● Task directions:
Every line below between the one holding "- Add option" and the one holding "- Update Linear", inclusive, should be copied exactly, and no other line.

● Supplied entries:
____
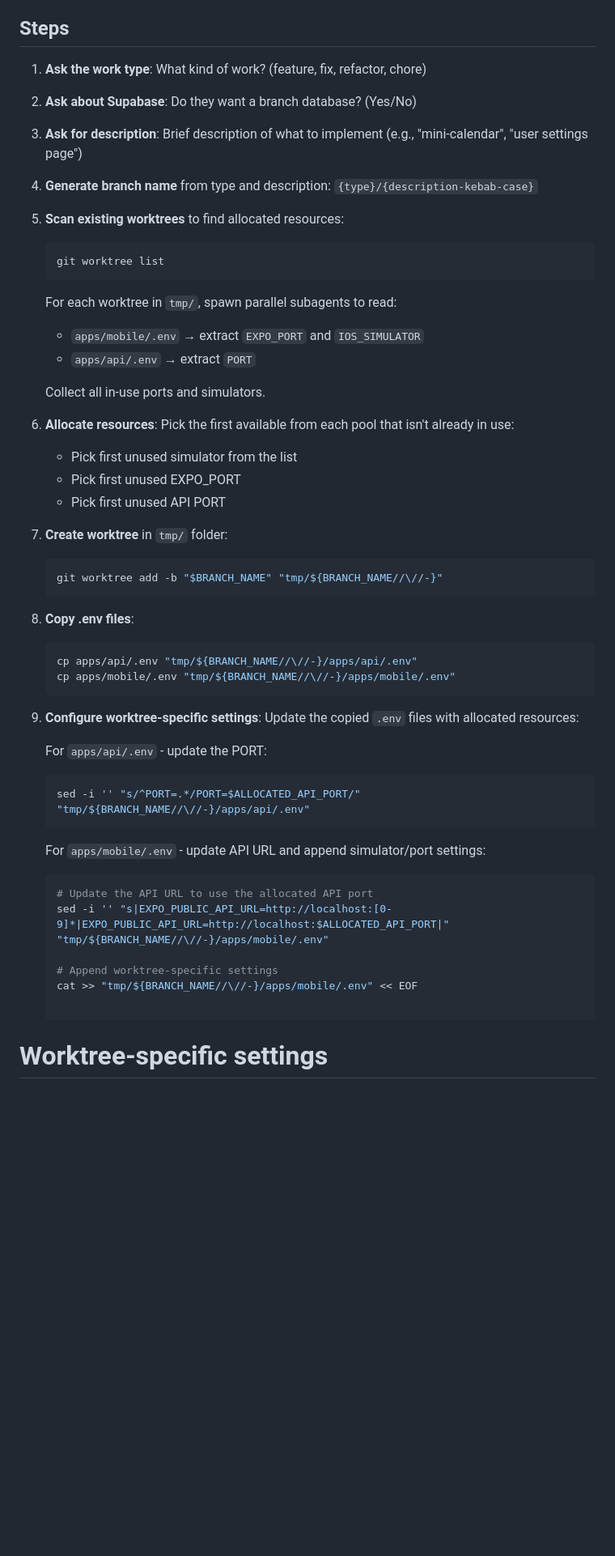
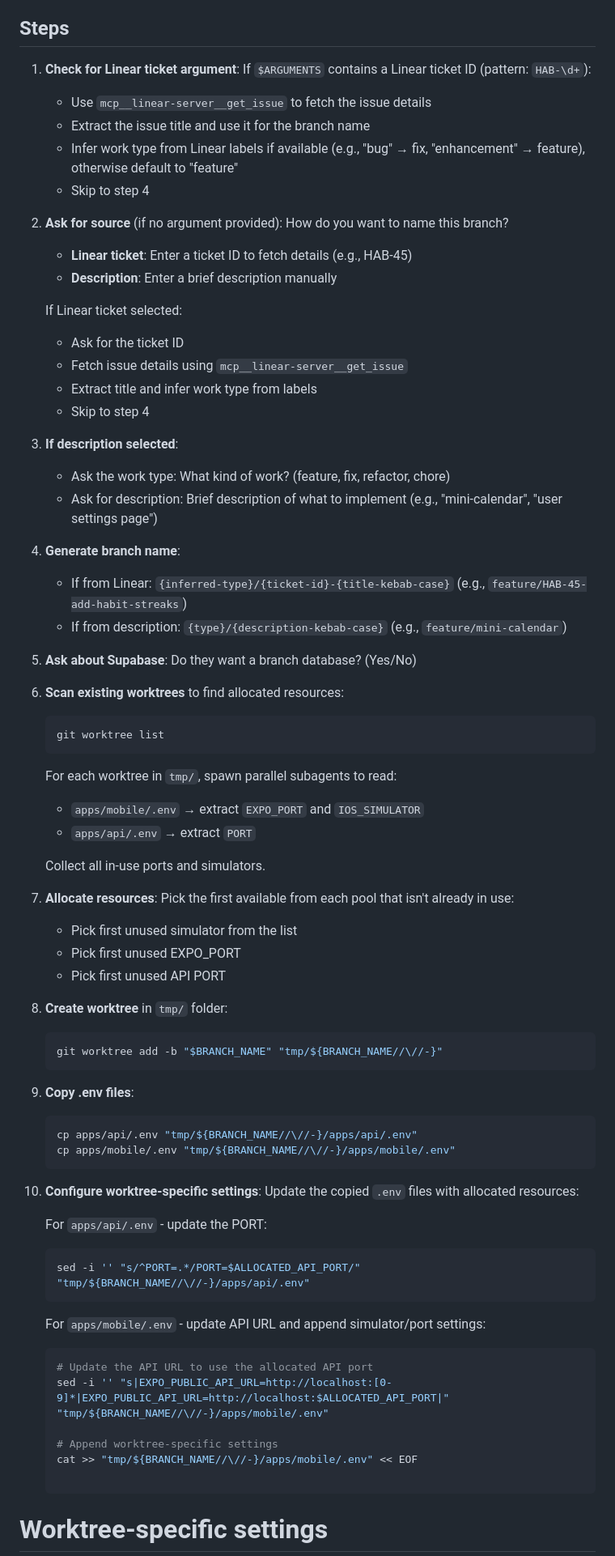
Before and after one commit to devincimaker/habitron, a Markdown page: .claude/commands/create_worktree.md, the part around one of its changes. Shown at 81% size. GitHub-like rendering; blank space fills up the shorter version.

Commit message:
Add Linear ticket support to create_worktree command
- Accept Linear ticket ID as argument (e.g., /create_worktree HAB-45)
- Add option to choose between Linear ticket or manual description
- Auto-generate branch name from ticket title and infer type from labels
- Update Linear issue to "In Progress" after worktree creation

Co-Authored-By: Claude Opus 4.5 <noreply@anthropic.com>

````diff
--- a/.claude/commands/create_worktree.md
+++ b/.claude/commands/create_worktree.md
@@ -20,15 +27,33 @@ Create a new git worktree for isolated feature development.
 
 ## Steps
 
-1. **Ask the work type**: What kind of work? (feature, fix, refactor, chore)
+1. **Check for Linear ticket argument**: If `$ARGUMENTS` contains a Linear ticket ID (pattern: `HAB-\d+`):
+   - Use `mcp__linear-server__get_issue` to fetch the issue details
+   - Extract the issue title and use it for the branch name
+   - Infer work type from Linear labels if available (e.g., "bug" → fix, "enhancement" → feature), otherwise default to "feature"
+   - Skip to step 4
 
-2. **Ask about Supabase**: Do they want a branch database? (Yes/No)
+2. **Ask for source** (if no argument provided): How do you want to name this branch?
+   - **Linear ticket**: Enter a ticket ID to fetch details (e.g., HAB-45)
+   - **Description**: Enter a brief description manually
 
-3. **Ask for description**: Brief description of what to implement (e.g., "mini-calendar", "user settings page")
+   If Linear ticket selected:
+   - Ask for the ticket ID
+   - Fetch issue details using `mcp__linear-server__get_issue`
+   - Extract title and infer work type from labels
+   - Skip to step 4
 
-4. **Generate branch name** from type and description: `{type}/{description-kebab-case}`
+3. **If description selected**:
+   - Ask the work type: What kind of work? (feature, fix, refactor, chore)
+   - Ask for description: Brief description of what to implement (e.g., "mini-calendar", "user settings page")
 
-5. **Scan existing worktrees** to find allocated resources:
+4. **Generate branch name**:
+   - If from Linear: `{inferred-type}/{ticket-id}-{title-kebab-case}` (e.g., `feature/HAB-45-add-habit-streaks`)
+   - If from description: `{type}/{description-kebab-case}` (e.g., `feature/mini-calendar`)
+
+5. **Ask about Supabase**: Do they want a branch database? (Yes/No)
+
+6. **Scan existing worktrees** to find allocated resources:
    ```bash
    git worktree list
    ```
@@ -38,36 +63,36 @@ Create a new git worktree for isolated feature development.
 
    Collect all in-use ports and simulators.
 
-6. **Allocate resources**: Pick the first available from each pool that isn't already in use:
+7. **Allocate resources**: Pick the first available from each pool that isn't already in use:
    - Pick first unused simulator from the list
    - Pick first unused EXPO_PORT
    - Pick first unused API PORT
 
-7. **Create worktree** in `tmp/` folder:
+8. **Create worktree** in `tmp/` folder:
    ```bash
    git worktree add -b "$BRANCH_NAME" "tmp/${BRANCH_NAME//\//-}"
    ```
 
-8. **Copy .env files**:
+9. **Copy .env files**:
    ```bash
    cp apps/api/.env "tmp/${BRANCH_NAME//\//-}/apps/api/.env"
    cp apps/mobile/.env "tmp/${BRANCH_NAME//\//-}/apps/mobile/.env"
    ```
 
-9. **Configure worktree-specific settings**: Update the copied `.env` files with allocated resources:
+10. **Configure worktree-specific settings**: Update the copied `.env` files with allocated resources:
 
-   For `apps/api/.env` - update the PORT:
-   ```bash
-   sed -i '' "s/^PORT=.*/PORT=$ALLOCATED_API_PORT/" "tmp/${BRANCH_NAME//\//-}/apps/api/.env"
-   ```
+    For `apps/api/.env` - update the PORT:
+    ```bash
+    sed -i '' "s/^PORT=.*/PORT=$ALLOCATED_API_PORT/" "tmp/${BRANCH_NAME//\//-}/apps/api/.env"
+    ```
 
-   For `apps/mobile/.env` - update API URL and append simulator/port settings:
-   ```bash
-   # Update the API URL to use the allocated API port
-   sed -i '' "s|EXPO_PUBLIC_API_URL=http://localhost:[0-9]*|EXPO_PUBLIC_API_URL=http://localhost:$ALLOCATED_API_PORT|" "tmp/${BRANCH_NAME//\//-}/apps/mobile/.env"
+    For `apps/mobile/.env` - update API URL and append simulator/port settings:
+    ```bash
+    # Update the API URL to use the allocated API port
+    sed -i '' "s|EXPO_PUBLIC_API_URL=http://localhost:[0-9]*|EXPO_PUBLIC_API_URL=http://localhost:$ALLOCATED_API_PORT|" "tmp/${BRANCH_NAME//\//-}/apps/mobile/.env"
 
-   # Append worktree-specific settings
-   cat >> "tmp/${BRANCH_NAME//\//-}/apps/mobile/.env" << EOF
+    # Append worktree-specific settings
+    cat >> "tmp/${BRANCH_NAME//\//-}/apps/mobile/.env" << EOF
 
 # Worktree-specific settings
 IOS_SIMULATOR=$ALLOCATED_SIMULATOR
````
Also changed, not shown: other parts of .claude/commands/create_worktree.md (+13 -4 lines).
____
● Output for this exercise:
- Add option to choose between Linear ticket or manual description
- Auto-generate branch name from ticket title and infer type from labels
- Update Linear issue to "In Progress" after worktree creation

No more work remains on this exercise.